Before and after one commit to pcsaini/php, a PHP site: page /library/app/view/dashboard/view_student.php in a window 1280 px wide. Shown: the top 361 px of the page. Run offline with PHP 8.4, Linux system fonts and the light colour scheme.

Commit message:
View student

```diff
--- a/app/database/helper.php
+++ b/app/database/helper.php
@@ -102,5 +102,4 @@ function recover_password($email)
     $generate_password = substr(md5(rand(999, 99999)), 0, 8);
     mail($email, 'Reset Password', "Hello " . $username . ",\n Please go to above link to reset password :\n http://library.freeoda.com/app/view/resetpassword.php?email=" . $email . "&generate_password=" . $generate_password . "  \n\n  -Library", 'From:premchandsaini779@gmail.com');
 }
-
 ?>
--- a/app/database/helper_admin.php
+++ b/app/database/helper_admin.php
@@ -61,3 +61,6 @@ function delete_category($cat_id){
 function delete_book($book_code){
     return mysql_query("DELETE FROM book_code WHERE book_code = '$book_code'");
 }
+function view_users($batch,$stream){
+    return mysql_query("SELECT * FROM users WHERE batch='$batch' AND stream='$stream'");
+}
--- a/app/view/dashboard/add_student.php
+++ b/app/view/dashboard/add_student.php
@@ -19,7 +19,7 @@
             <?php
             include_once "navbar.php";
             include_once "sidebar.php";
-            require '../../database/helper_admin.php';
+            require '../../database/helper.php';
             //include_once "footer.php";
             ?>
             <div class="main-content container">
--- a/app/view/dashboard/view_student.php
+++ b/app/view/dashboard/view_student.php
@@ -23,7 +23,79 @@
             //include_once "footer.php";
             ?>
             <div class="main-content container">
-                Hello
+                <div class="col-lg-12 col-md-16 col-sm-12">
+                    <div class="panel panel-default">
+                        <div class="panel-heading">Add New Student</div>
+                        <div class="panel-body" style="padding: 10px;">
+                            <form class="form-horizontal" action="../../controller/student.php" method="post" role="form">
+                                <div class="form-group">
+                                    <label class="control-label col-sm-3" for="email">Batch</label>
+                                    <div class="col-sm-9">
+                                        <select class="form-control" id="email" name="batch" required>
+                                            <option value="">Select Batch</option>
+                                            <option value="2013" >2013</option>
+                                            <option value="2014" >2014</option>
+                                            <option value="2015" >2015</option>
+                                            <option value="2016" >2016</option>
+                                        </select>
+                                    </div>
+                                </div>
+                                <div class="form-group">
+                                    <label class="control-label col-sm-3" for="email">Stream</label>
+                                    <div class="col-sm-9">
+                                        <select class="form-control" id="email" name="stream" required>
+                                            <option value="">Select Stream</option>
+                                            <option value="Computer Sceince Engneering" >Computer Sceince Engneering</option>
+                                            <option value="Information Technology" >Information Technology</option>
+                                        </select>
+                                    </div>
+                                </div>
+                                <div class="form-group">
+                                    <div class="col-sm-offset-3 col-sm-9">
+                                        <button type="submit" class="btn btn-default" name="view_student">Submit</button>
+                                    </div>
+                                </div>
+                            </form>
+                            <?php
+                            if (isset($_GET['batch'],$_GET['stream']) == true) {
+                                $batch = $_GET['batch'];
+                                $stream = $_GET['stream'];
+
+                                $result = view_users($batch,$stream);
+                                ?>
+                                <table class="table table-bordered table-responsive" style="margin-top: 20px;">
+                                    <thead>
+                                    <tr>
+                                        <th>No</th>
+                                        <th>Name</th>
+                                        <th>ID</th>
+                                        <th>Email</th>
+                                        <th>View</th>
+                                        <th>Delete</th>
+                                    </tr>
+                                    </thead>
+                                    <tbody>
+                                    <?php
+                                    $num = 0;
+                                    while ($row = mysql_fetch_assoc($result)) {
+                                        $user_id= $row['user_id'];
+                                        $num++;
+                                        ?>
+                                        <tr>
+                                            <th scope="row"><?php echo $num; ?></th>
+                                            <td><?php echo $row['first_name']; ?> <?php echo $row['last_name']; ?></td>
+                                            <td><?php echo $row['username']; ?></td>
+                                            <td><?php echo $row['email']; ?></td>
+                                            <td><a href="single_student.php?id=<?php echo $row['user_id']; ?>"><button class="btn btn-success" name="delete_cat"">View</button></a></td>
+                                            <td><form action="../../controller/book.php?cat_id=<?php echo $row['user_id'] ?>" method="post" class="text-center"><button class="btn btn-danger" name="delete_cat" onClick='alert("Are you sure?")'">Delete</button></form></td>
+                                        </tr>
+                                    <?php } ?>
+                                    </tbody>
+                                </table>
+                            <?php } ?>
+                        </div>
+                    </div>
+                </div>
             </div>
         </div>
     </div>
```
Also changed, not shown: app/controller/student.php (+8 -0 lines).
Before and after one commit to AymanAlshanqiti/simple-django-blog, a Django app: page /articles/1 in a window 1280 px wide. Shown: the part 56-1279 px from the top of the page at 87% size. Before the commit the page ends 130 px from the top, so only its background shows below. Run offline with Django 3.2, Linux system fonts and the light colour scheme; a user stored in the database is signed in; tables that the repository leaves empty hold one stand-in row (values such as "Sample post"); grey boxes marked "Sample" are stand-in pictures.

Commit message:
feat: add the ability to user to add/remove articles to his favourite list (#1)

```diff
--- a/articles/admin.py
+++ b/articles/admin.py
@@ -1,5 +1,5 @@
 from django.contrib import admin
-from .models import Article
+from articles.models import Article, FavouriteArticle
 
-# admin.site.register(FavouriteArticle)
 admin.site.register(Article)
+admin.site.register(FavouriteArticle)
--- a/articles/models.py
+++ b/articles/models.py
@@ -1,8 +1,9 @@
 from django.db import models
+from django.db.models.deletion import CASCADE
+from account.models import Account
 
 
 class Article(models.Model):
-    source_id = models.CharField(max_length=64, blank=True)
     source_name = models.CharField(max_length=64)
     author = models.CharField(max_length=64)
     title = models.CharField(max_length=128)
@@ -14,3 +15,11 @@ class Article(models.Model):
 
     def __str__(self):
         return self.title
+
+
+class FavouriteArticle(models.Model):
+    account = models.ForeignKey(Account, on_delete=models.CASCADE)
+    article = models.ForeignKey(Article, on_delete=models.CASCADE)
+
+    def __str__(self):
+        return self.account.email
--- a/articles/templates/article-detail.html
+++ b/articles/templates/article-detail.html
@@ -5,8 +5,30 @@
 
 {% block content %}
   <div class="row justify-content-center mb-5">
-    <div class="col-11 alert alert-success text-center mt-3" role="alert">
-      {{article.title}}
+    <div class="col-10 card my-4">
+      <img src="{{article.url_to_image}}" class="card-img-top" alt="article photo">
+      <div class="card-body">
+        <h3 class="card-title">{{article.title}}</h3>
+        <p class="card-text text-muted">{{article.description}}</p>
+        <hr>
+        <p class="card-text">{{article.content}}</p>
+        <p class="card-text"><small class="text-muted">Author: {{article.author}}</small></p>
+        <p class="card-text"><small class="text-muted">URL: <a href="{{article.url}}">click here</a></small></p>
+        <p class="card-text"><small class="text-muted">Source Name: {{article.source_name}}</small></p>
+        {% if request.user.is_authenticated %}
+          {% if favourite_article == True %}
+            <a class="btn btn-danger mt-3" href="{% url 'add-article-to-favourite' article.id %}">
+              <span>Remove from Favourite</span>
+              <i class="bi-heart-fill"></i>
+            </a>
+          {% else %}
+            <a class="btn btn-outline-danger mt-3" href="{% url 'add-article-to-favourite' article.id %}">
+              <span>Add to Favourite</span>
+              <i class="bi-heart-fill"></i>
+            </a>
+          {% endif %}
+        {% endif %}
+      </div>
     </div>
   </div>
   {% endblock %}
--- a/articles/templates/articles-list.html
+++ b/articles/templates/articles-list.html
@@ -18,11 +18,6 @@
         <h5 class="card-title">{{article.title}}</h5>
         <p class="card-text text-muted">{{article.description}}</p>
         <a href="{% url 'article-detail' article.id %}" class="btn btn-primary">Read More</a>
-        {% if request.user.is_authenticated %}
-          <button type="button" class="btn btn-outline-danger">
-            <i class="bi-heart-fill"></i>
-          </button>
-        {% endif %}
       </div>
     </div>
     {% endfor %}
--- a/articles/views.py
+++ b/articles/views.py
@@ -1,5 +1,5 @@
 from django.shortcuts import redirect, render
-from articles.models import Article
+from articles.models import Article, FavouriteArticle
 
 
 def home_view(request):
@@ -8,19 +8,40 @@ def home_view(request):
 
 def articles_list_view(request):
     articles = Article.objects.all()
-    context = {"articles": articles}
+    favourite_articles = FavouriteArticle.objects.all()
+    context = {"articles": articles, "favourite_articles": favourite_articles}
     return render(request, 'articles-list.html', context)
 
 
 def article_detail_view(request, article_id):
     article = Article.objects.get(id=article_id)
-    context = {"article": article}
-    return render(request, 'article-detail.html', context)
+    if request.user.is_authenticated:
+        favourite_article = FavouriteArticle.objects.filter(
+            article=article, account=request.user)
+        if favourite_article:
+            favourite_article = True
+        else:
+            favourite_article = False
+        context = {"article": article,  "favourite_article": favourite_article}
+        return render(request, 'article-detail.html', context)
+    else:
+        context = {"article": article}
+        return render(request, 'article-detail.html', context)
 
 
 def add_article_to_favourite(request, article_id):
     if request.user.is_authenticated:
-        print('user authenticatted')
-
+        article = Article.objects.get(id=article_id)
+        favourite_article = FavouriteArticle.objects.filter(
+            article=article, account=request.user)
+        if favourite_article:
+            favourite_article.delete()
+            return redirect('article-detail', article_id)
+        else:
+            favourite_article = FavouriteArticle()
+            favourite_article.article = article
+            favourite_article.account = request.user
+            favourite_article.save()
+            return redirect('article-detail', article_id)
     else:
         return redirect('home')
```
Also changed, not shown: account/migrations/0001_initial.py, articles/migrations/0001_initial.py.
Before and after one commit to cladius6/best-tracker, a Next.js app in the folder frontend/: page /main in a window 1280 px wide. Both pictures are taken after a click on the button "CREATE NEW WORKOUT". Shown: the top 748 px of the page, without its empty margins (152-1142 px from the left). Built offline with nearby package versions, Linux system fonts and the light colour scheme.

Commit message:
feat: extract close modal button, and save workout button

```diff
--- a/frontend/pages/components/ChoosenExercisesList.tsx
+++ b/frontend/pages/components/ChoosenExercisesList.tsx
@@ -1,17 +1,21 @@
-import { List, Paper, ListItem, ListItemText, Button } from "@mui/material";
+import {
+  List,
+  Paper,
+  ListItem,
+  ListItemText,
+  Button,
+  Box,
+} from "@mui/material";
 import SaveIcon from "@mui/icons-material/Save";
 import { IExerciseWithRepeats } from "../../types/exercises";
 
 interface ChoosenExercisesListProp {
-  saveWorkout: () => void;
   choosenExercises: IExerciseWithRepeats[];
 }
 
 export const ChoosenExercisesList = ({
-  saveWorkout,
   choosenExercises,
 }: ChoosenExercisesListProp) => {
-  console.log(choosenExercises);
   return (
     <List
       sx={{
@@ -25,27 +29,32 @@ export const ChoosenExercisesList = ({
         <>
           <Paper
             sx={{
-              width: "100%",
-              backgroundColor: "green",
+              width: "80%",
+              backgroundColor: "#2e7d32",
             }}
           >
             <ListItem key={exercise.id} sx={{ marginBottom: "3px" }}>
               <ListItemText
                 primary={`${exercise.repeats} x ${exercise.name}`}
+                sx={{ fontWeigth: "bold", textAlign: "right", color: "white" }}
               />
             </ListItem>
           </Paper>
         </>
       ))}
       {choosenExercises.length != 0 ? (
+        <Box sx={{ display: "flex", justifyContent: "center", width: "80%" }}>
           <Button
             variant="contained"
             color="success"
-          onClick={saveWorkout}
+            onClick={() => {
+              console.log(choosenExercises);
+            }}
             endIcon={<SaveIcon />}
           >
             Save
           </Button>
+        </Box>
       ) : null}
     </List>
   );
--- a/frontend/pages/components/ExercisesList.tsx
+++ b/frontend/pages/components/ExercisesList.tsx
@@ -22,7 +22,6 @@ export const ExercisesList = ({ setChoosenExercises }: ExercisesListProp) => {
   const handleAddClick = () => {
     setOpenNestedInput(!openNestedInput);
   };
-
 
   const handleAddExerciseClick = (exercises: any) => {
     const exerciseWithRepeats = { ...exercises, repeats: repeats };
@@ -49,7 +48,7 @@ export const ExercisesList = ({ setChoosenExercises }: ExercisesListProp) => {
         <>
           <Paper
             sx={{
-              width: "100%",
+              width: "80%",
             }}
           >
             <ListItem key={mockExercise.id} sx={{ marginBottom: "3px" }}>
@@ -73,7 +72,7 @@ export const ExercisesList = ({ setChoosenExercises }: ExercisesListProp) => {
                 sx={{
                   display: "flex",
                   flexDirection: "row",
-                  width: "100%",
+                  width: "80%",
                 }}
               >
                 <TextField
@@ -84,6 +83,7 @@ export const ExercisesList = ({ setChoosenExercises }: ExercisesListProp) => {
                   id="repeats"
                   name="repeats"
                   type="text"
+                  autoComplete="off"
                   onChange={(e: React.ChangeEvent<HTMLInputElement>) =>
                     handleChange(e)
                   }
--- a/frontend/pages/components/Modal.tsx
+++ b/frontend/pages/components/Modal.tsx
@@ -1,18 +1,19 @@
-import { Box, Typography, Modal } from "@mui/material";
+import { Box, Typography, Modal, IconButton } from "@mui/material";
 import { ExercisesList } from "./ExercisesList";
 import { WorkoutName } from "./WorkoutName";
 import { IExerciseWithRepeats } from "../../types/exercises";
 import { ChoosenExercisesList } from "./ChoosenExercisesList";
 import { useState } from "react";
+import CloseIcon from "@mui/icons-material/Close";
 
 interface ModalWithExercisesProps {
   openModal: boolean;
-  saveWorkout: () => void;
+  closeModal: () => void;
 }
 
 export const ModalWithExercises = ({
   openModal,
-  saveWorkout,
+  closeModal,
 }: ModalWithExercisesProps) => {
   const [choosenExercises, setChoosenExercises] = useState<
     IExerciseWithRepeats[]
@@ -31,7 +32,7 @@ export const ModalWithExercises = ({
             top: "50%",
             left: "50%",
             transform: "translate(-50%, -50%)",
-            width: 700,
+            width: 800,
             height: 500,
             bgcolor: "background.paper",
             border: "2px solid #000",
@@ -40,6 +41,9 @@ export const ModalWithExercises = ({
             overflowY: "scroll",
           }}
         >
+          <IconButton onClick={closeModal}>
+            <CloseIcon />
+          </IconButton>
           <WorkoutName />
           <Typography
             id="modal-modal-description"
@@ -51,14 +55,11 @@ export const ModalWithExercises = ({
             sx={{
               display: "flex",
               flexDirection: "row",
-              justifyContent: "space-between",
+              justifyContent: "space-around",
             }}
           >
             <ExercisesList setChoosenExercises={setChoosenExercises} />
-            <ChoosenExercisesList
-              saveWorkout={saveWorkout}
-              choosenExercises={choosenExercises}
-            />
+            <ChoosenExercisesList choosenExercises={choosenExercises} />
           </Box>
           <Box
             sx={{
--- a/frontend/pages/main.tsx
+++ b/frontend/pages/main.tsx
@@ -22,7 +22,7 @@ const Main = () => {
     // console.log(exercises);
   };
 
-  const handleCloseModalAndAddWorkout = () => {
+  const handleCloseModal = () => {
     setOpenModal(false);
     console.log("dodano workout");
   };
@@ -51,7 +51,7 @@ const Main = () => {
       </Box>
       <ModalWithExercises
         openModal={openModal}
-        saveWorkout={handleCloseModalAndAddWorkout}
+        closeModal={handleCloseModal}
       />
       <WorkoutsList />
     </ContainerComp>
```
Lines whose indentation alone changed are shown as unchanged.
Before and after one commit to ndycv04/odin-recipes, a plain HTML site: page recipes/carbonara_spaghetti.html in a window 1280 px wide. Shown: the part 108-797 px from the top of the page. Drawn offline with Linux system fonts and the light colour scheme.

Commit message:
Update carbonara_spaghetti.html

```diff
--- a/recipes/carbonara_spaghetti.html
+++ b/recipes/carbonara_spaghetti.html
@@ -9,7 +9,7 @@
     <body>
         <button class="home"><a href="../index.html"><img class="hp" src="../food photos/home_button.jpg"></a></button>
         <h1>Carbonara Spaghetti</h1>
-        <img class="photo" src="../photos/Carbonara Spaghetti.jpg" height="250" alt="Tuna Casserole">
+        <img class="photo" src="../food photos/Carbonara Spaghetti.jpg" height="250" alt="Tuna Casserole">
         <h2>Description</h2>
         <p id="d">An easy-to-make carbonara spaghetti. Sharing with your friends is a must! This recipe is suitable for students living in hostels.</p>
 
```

^^^^^^^^

TASK TO COMPLETE: If a line in the entries above contains "pages", include it in the count, then report only the total.

TASK RESULT: 8